Q + A // getting over a break up

Ways to deal with heartache

Going through a break up is one of the worst things to cope with.  Dealing with the pain, the broken trust, the expectations that were disappointed, and the loss of someone you love is never easy, regardless of how good or bad the relationship was.  You feel like you've lost the last few years of your life, you feel like you've lost your best friend, you feel like you've lost the future you'd imagined with that person.  It's ... rough.  If you guys have been around the blog for a while (like a long while), you'll remember one of my posts about getting over the hardest break up I've had.  It took me nearly a year after the break up happened to be able to write that post.  In a lot of ways people expect emotional pain to be easier to "get over" than physical pain.  When I went through that break up, I felt like I had been in an emotional car accident that had left me in the hospital in traction.  It was almost debilitatingly painful.  It's important to realize that, like being in a bad car accident where you'll need physical therapy in order to regain your ability to walk, emotional pain similarly needs time to heal and return your heart to where it was before the break up.  

You can't expect to get over it and move on immediately, but in many ways dealing with the pain and heartbreak post-break-up can be a wonderful time of healing as well as a time to get to know yourself and really work on you.  It's unlikely you'll be ready to jump right in to a new relationship, and oftentimes that's an unhealthy move to make, hence the stigma surrounding the "rebound" relationship.  In many ways a rebound is about avoiding dealing with the pain of a breakup, and merely puts a bandaid on a broken bone.  This isn't always the case, but it's a safe rule of thumb to avoid the rebound.

 Give yourself space.  It's hard to jump right back into your social life, especially if people constantly are asking about what happened and making you relive the pain.  If you need space, give yourself that.  Maybe hang out with a couple really good friends who will aid in the healing process, but you're especially vulnerable, so avoid spending time with people who won't respect what you're going through. 

 Focus on healing your heart.  They call it a broken heart for a reason.  In many ways your heart truly is broken.  It doesn't know how to trust anymore and has a very difficult time opening up to people for fear of being hurt again.  It's a slow process and learning to trust again doesn't happen overnight.  

 Cry.  Let yourself cry.  Ugly cry.  Scream.  Mourn.  When I went through my break up I told myself I wasn't going to cry, and I didn't for about 3 or 4 months.  And then something snapped and I cried almost every night for I don't even know how long.  It was almost as if holding it in had made the dam breaking even more powerful.  Let yourself cry.  Dealing with the loss of a relationship is worth tears.  If you have to wear sunglasses to class, do it.  I was the weird kid in the back of my chemistry lectures wearing sunglasses inside at 9 am, but it hid my puffy cry-eyes and in many ways it felt like a form of armor or protection, even though they were just sunglasses.  
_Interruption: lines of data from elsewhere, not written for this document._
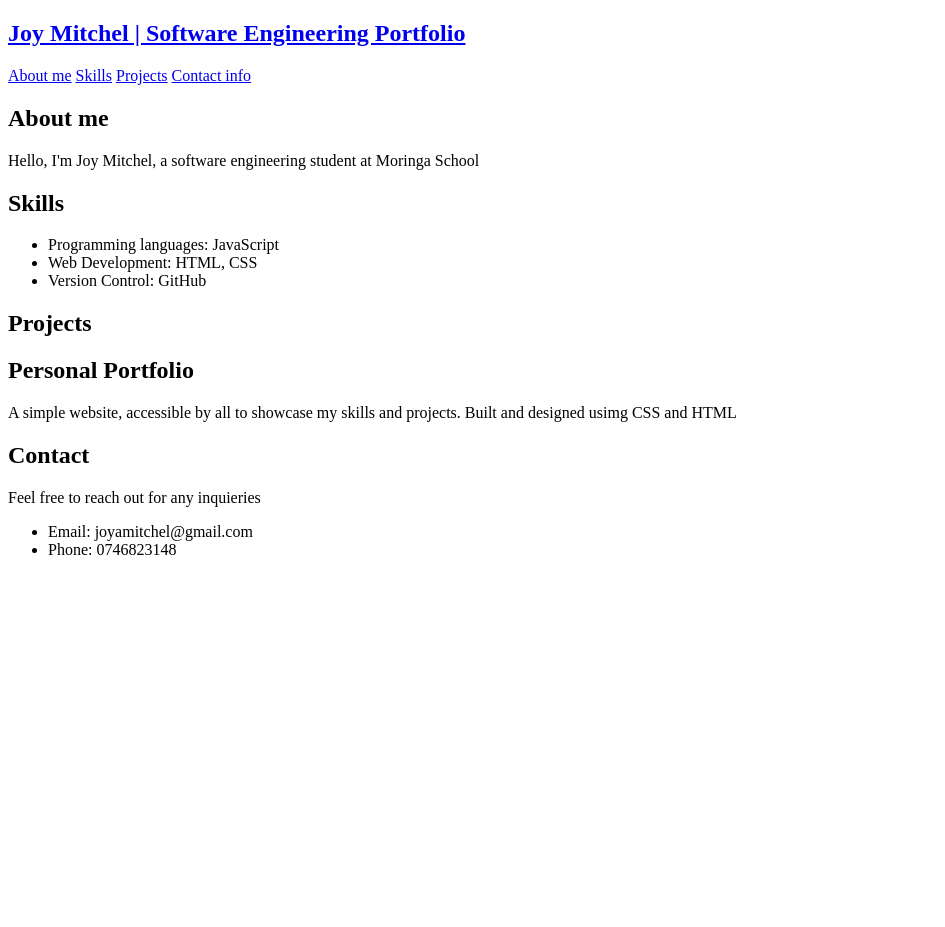
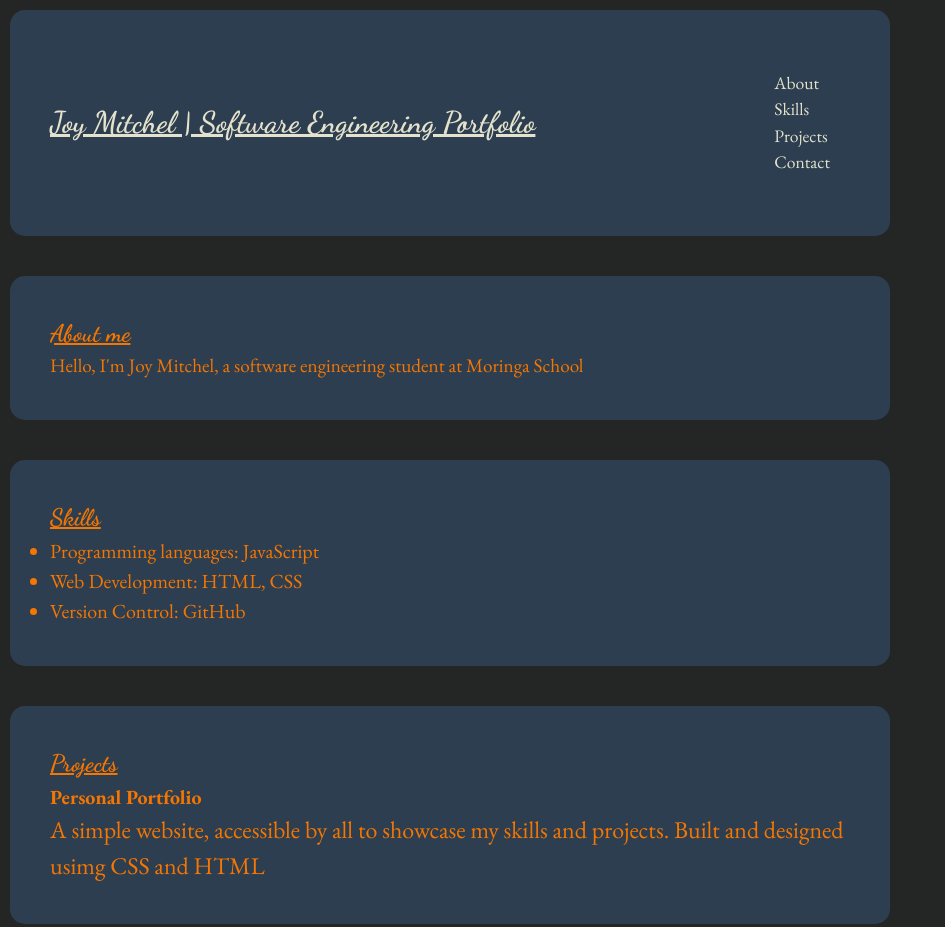
Before and after one commit to JoyMitchel/my-personal-website, a plain HTML site: page index.html in a window 1280 px wide. Shown: the top 927 px of the page, without its empty margins (0-945 px from the left). Before the commit the page ends 800 px from the top, so only its background shows below. Drawn offline with nearby package versions, Linux system fonts and the light colour scheme.

Commit message:
link css

```diff
--- a/index.html
+++ b/index.html
@@ -10,24 +10,25 @@
     <main>
         <section>
             <header>
-                <a href="#"><h1>Joy Mitchel | Software Engineering Portfolio</h1>
+                <a href="#">
+                    <h1 class="Intro">Joy Mitchel | Software Engineering Portfolio</h1>
                 </a>
 
                 <nav>
-                    <a href="#">About me</a>
+                    <a href="#">About</a>
                     <a href="#">Skills</a>
                     <a href="#">Projects</a>
-                    <a href="#">Contact info</a>
+                    <a href="#">Contact</a>
                 </nav>
             </header>
         </section>
 
-        <section>
+        <section class="me">
             <h1>About me</h1>
             <p>Hello, I'm Joy Mitchel, a software engineering student at Moringa School </p>
         </section>
 
-        <section>
+        <section class="skills">
             <h1>Skills</h1>
             <ul>
                 <li>Programming languages: JavaScript</li>
@@ -36,15 +37,17 @@
             </ul>
         </section>
 
-        <section>
+        <section class="projects">
             <h1>Projects</h1>
             <div>
-                <h2>Personal Portfolio</h2>
+                <i class="fa-brands fa-github"></i>
+                <h4>Personal Portfolio</h4>
                 <p>A simple website, accessible by all to showcase my skills and projects. Built and designed usimg CSS and HTML</p>
             </div>
         </section>
 
         <section>
+            <i class="fa-solid fa-inboxes"></i>
             <h1>Contact</h1>
             <p>Feel free to reach out for any inquieries</p>
             <ul>
--- a/style.css
+++ b/style.css
@@ -1,3 +1,88 @@
+@import url('https://fonts.googleapis.com/css2?family=Dancing+Script:wght@400..700&family=EB+Garamond:ital,wght@0,400..800;1,400..800&display=swap');
+:root {
+    --header-font: "Dancing Script", cursive;
+    --body-font: "EB Garamond", serif;
+    --primary-color: #242525;
+    --web-color: #f57600;
+    --secondary-color: #e4e2cd;
+    --background-color:#2c3e50;
+}
+
+* {
+    margin: 0;
+    padding: 0;
+    box-sizing: border-box;
+    font-family: var(--body-font)
+}
+
 body {
-    background: white
+    background-color: var(--primary-color);
+    display: flex;
+    color: var(--web-color);
+    font-size: 20px;
+    line-height: 1.5;
+    padding: 10px;
+    width: 900px;
+    justify-content: center;
+
 }
+
+h1 {
+    font-family: var(--header-font);
+    text-decoration: underline;
+}
+
+main {
+    display: flex;
+    margin: 0 auto;
+    flex-direction: column;
+}
+
+header {
+    display: flex;
+    justify-content: space-between;
+    align-items: center;
+    padding: 20px 0;
+}
+
+header a {
+    color: var(--secondary-color);
+    text-decoration: none;
+}
+
+.Intro {
+    font-size: 30px;
+    font-weight: bold;
+}
+
+nav a {
+    color: var(--secondary-color);
+    text-decoration: none;
+    margin: 0 20px;
+    font-size: 1.1rem;
+    display: flex;
+}
+
+nav a:hover {
+    color: var(--web-color);
+}
+
+section {
+    margin-bottom: 40px;
+    padding: 40px;
+    background-color: var(--background-color) ;
+    border-radius: 15px;
+}
+
+section h1 {
+    font-size: 24px;
+}
+
+section p {
+    font-size: 24px;
+}
+
+.me p {
+    font-size: 1.2rem;
+    line
+}
```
 Do yoga.  It forces you to look inward and confront your pain and acknowledge what is happening in your heart.  Plus, it's a great work out and an excuse to get out of the house.


 Let yourself binge on ice cream.  I don't understand it, but ice cream has a healing power.  Rebound with Ben & Jerry, they understand.  

 Exercise.  Moving your body and getting your blood pumping can give you a little boost of endorphins that will help you feel better.  Wallowing in bed can feel great, and pillows are great for soaking up tears, but you'd be surprised how much better your heart will feel when it's had blood vigorously pumping through it.  Also, it'll get rid of all those ice cream calories.

 Surround yourself with people who genuinely love you.  Family, good friends.  Make sure you're around people who you can trust and who will support you through your recovery.

 Journal.  Get all of your thoughts and emotions out on paper.  Word vomit.  It's cathartic and healing.  

 Spend time away from your Ex.  Perhaps this is not geographically possible as you might work together, live in the same town, have the same friends, etc.  Do your best to get as much space as possible.  Don't try to be "just friends" immediately following the break up.  If you guys want to be friends still, you can definitely do that, but doing so immediately following the break up will oftentimes make it much harder to deal with the emotional fall out of the break up.  Give yourself space to heal and have clarity.

 Do something nice for yourself.  Buy yourself flowers, get a massage, 

After my big breakup I moved home to Alaska to be close to family (thankfully this was possible as I'd just graduated college), got jobs as a graphic designer and a fashion merchandiser, went to NYFW twice, dyed my hair red, bought my Brave, quit my job, and drove around the country.  The time after a break up can actually be a great time for you because you can wholly focus on yourself.  You're no longer focusing on compromising for your significant other, you can do what you want to do.  Go on the adventures you've always wanted to go on, chase the dreams you want to chase.  No one is holding you back.  For a long time I wanted to wait until I was with someone who wanted to go on my Winne trip with me, but I decided to stop waiting and just do it on my own and it was the best thing I could've done.  I'd love to do it again now that Dan and I are married, but that time in the Brave, on the road, solo, was one of the most healing times of my life.  

Do you guys have anything that helps you deal with heartache?